While it's tempting to spruce it up with stuffed animals, pillows, or heavy quilts, these things can impair your baby's breathing or pose a suffocation hazard.

Some doctors even caution against using any blankets in the crib. As an alternative, the American Academy of Pediatrics suggests using baby sleeper clothing -- no covers needed.

Baby Clothes

Newborns need only a few baby couture basics: four to six one-piece gowns (called onesies), two to three one-piece, footed sleepers, four to six undershirts, one blanket sleeper (according to the season), two to three pairs of socks or booties, a few bibs, a hat with a brim, and a sweater or outerwear for cold weather.

As for linens, you should have on hand three to four crib sheets, two waterproof crib pads, and three to six receiving blankets for swaddling your baby.

Although your newborn won't be ready for a bath until the umbilical stump falls off, prepare by getting a small bathtub. You'll also need four to six baby washcloths, two to four hooded bath towels, mild soap, and baby shampoo. 

Feeding Supplies

If you plan to breastfeed, consider buying nursing bras and bringing them to wear at the hospital. A breast pump is useful, too; it can stimulate more milk if you pump right after a feeding, according to Danielson. "If breast milk production is a little bit slow, which can happen with first babies especially, a breast pump is sometimes a good way to help deal with that," he says. Pumping breast milk also allows Dad to help feed the baby during the night, he adds.

If you go the formula route, ask your pediatrician for a recommendation. Be sure to have several baby bottles and nipples on hand. Stock up on about six small 4-ounce bottles for your newborn. When your infant reaches 4 to 6 months, you'll want to switch to larger 8-ounce bottles.

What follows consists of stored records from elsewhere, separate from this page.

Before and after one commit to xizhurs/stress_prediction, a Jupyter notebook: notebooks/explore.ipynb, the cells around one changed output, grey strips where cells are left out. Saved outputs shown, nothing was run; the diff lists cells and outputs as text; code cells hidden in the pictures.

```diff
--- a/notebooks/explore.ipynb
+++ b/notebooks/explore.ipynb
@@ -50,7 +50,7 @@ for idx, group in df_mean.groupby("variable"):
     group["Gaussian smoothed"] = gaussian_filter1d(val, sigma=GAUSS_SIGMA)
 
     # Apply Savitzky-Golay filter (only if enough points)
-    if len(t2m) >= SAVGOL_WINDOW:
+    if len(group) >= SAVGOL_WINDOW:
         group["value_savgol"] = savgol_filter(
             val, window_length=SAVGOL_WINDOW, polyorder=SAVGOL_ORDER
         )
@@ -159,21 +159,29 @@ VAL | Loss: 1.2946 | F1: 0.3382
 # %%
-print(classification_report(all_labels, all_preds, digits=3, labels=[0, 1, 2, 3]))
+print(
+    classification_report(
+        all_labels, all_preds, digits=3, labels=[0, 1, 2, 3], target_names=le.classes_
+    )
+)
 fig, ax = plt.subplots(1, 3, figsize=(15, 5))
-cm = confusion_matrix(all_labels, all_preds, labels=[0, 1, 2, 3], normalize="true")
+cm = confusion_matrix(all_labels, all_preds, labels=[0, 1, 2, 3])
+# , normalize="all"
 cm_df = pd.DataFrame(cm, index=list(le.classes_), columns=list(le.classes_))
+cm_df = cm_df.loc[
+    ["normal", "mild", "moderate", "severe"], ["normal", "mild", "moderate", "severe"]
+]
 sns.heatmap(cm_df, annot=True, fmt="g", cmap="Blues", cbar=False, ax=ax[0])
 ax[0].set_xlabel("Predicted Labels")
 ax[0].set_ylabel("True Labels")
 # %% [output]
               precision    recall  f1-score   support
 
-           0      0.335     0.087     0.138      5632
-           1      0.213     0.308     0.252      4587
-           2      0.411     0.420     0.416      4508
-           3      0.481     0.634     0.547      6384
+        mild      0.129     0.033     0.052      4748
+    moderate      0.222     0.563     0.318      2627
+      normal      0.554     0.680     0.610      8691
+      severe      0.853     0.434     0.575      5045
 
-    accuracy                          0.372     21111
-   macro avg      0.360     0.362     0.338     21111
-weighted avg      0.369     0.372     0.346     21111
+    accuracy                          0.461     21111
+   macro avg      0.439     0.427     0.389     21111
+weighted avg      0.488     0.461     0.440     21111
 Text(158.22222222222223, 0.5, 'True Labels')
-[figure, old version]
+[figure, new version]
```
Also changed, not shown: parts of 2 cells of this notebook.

If you choose plastic bottles, look for certified BPA-free models, the American Academy of Pediatrics advises. While most U.S. manufacturers stopped using BPA in baby bottles in 2009, it's still smart to stay away from clear plastic baby bottles with the recycling number "7" and the imprinted letters "PC," according to the AAP. They might contain BPA, a controversial chemical researchers are studying for possible effects on human health. 

But you can still go with plastic. Just look for opaque plastic bottles made of polyethylene or polypropylene, which contain no BPA. Disposable bottle liners also tend to be BPA-free. You can buy glass bottles, although they're heavier and break more easily.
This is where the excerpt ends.